Snejana Krasteva Q to MR: It's interesting the forecast that you are making. In a way, everything starts from an utopian thinking, whether it transforms immediately into economic structures or not. I'm not sure. Maybe some are born with these economic structures like NFTs are. Progress, the ambiguous technological kind, is often economically and military driven. So then this utopian thinking where you would have this decentralized world without monopoly or gatekeepers, with direct access, and where everyone can be part of the minting process is the same utopian thinking that existed when internet was born, where there was this hope that some kind of equality will be achieved and, say, gender could be forgotten. Yet, none of that happened. The same I believe happens in this decentralized system of the blockchain, where in the beginning it was fantastic until the corporations arrived. What do you think?
Merlina Rañi: I agree. But I think that the changes may not be aligned only with utopian thinking but also with other things such as the subjectivity that comes from the possibilities of the Internet. Utopia is suspect because we don't have the experience of it as we imagine it. For me as an art worker from Latin America, I don’t agree with everything in this space but the NFT phenomenon was very good at the beginning, bringing tools and time to make art, when before it was very difficult to have financial support for art projects or for investigating digital or new media art–no one was interested. With crypto it became easier for art workers in the global south, it represented an opportunity, although now it's more messy and difficult again, it has its moments.

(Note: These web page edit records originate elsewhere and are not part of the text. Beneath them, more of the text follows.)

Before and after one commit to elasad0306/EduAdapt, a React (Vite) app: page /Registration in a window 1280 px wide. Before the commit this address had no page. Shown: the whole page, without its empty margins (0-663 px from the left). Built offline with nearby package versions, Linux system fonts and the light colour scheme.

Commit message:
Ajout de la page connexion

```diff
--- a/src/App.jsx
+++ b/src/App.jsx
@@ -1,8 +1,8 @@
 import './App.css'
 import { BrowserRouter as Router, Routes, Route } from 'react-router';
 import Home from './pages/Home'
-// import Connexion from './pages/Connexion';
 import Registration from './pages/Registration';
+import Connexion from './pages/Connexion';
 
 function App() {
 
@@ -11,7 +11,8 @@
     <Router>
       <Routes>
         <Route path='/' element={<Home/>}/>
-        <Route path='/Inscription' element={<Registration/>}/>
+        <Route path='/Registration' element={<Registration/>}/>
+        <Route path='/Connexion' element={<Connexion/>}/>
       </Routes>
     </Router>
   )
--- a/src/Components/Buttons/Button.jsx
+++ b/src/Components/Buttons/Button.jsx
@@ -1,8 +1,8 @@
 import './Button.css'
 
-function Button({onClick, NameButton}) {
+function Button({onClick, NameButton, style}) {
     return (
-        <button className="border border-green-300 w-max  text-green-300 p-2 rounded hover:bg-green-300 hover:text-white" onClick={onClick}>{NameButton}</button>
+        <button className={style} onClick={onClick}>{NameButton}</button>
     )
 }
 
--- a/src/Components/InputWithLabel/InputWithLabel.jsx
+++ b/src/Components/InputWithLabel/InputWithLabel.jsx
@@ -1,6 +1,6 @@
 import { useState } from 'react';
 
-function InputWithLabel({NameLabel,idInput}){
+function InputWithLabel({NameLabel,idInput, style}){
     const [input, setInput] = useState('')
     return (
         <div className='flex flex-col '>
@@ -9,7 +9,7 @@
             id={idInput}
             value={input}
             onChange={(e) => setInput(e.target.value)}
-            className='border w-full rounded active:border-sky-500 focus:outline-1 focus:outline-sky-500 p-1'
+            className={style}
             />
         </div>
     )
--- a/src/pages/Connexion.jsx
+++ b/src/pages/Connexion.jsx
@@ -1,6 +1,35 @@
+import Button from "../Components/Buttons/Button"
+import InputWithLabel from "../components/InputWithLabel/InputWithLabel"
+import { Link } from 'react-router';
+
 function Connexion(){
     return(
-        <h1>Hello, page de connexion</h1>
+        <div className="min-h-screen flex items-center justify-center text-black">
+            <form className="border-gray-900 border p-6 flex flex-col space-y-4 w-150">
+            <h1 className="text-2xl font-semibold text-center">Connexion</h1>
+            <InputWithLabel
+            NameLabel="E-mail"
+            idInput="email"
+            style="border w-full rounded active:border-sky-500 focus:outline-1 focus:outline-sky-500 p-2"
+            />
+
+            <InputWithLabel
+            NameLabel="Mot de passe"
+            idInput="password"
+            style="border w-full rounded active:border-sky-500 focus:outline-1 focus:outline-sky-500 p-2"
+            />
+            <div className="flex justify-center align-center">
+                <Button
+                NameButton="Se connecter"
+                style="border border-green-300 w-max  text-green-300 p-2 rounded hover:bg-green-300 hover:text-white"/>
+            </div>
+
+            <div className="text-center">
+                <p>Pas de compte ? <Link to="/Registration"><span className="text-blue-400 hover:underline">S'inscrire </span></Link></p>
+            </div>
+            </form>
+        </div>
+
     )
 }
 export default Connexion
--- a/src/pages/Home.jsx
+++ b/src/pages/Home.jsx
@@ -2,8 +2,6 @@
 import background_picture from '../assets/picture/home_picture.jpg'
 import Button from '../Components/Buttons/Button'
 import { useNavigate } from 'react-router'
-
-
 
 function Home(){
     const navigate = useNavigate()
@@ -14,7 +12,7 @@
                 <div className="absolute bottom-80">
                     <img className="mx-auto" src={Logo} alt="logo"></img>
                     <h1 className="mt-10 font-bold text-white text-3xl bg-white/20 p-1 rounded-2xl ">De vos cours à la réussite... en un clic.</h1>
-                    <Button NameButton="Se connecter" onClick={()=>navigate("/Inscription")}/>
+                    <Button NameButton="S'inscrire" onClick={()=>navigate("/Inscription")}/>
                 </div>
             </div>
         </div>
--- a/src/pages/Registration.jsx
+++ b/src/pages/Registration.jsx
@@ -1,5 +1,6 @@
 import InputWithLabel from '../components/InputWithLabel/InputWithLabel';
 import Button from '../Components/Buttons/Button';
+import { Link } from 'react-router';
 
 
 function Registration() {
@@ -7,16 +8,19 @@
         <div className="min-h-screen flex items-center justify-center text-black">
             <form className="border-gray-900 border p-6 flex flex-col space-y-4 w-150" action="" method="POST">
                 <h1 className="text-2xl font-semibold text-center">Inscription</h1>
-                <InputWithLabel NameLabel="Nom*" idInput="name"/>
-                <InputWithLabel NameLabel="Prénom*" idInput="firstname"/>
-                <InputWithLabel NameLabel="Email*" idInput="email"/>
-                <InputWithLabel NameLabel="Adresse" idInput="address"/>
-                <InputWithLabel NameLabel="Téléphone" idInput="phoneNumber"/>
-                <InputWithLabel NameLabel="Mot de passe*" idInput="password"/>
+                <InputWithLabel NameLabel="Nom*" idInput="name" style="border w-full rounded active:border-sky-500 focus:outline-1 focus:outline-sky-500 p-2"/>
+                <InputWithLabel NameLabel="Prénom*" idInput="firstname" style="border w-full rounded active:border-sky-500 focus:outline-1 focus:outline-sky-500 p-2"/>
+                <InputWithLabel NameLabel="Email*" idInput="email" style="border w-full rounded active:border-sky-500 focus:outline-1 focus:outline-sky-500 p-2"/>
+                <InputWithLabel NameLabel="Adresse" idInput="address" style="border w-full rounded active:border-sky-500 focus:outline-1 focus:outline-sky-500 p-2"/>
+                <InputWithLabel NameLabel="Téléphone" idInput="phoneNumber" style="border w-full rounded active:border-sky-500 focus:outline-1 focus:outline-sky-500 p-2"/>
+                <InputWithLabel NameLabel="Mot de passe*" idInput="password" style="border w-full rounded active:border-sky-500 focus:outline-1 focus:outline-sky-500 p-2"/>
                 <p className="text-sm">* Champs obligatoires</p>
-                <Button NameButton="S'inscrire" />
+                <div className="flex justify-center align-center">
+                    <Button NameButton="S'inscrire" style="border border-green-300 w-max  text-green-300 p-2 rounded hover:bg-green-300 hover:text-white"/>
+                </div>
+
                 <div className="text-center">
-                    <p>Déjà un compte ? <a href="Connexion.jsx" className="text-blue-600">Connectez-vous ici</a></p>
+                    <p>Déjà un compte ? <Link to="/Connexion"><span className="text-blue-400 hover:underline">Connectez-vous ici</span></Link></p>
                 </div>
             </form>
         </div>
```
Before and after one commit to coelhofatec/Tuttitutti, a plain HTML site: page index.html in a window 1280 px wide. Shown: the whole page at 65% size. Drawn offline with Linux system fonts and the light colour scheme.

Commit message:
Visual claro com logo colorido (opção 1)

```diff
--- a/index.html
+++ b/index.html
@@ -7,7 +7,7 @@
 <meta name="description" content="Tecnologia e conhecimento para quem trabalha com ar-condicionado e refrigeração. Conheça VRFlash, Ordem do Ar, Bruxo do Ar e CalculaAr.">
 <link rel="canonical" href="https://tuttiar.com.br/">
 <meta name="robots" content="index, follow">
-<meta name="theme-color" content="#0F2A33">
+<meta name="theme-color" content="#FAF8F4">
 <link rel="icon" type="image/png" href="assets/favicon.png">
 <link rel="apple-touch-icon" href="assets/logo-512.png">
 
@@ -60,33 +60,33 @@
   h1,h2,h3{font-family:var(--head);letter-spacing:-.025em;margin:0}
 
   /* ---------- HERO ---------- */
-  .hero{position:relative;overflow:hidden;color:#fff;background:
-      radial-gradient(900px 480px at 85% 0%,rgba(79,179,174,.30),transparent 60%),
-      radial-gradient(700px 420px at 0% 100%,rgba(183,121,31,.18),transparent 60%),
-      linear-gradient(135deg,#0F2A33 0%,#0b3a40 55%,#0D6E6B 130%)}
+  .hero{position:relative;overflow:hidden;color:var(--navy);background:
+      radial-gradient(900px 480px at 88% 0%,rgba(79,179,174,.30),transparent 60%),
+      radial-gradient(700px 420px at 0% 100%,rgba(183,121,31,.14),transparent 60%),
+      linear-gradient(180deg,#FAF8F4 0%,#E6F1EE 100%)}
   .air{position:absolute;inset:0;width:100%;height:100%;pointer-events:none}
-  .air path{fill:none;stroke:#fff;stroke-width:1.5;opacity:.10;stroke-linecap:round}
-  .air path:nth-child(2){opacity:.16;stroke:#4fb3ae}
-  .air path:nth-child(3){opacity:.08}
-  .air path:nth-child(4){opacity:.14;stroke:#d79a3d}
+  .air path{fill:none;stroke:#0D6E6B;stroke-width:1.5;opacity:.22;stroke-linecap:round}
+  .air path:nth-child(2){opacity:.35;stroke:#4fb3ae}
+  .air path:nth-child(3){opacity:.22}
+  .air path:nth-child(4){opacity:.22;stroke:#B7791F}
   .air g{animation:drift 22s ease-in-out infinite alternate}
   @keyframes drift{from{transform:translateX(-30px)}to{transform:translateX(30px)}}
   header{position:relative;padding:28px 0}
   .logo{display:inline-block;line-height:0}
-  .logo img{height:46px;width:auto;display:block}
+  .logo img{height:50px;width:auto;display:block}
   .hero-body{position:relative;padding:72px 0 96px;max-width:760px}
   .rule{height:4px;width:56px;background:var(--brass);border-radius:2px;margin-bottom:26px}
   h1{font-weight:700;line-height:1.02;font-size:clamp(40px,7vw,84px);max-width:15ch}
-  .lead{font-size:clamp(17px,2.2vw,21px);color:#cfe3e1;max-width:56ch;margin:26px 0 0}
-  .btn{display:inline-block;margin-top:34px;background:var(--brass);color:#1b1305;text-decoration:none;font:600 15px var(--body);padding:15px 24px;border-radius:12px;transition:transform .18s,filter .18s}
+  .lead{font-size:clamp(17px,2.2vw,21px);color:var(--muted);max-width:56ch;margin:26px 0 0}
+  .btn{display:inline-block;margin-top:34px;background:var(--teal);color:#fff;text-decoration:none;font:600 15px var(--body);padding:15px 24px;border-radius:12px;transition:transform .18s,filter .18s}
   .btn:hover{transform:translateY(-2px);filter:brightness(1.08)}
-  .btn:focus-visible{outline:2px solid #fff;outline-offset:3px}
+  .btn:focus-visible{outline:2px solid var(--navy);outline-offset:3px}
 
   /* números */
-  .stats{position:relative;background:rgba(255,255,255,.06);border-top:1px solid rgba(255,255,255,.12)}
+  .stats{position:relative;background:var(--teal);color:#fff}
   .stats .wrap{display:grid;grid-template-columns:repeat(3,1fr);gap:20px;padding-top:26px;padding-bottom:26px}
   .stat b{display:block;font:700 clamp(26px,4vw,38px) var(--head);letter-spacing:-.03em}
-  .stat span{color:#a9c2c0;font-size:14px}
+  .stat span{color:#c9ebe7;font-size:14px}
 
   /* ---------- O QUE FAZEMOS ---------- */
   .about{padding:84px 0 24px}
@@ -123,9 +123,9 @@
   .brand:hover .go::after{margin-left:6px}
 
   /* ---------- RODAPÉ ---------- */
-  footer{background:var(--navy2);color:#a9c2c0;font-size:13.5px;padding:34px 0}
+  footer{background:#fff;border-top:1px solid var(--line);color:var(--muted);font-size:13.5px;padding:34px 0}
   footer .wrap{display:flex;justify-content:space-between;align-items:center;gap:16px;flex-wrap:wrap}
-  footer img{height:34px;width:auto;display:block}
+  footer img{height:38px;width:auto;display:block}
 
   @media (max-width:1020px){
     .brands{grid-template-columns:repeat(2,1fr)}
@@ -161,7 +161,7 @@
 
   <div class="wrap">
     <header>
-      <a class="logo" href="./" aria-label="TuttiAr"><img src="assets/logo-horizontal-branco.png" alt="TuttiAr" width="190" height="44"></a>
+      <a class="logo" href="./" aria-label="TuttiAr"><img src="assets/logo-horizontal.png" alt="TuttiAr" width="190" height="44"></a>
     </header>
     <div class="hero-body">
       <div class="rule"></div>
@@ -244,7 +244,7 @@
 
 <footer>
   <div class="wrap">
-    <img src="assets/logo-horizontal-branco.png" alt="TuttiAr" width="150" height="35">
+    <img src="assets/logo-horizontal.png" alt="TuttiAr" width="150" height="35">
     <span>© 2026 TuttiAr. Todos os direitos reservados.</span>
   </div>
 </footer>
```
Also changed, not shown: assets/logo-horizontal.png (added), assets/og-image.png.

On another hand, this so-called free space depends on a very technical alphabet, which is not easy to access if you are not interested in thinking in financial terms every day or maybe you are not good with informatics. To have this sovereignty, you have to be technically and financially savvy. So I think that’s where the utopian idea ends. Having said that, the platforms and the different interfaces are becoming easier to use, but the acces it is not decentralized.
Snejana Krasteva Q to MR: There is this Iranian artist, Behzad Noori, who coined the term Brieftopia, which is a brief utopia. It describes this very short moment before utopia becomes anti utopia but where you can still have the power to change things, as a tool of empowerment. Do you think that NFT-based art is still experiencing this brief utopia or has anti utopia already settled in?
Merlina Rañi: I love the concept of Brieftopia. It's nice because it makes things possible. Perhaps everything is happening at the same time though. And this is the particularity of virtual reality. Even if it's physical, it has the power of simultaneously being different kinds of things. Perhaps it hasn’t ended, just getting more complex every year. But the anti utopia, I think that it's always been there because it has also a very old neoliberal ideology that never proposed equality or democracy and such. It remains a double discourse because it's unresolved. So I think that everything is happening at the same time, this is my answer.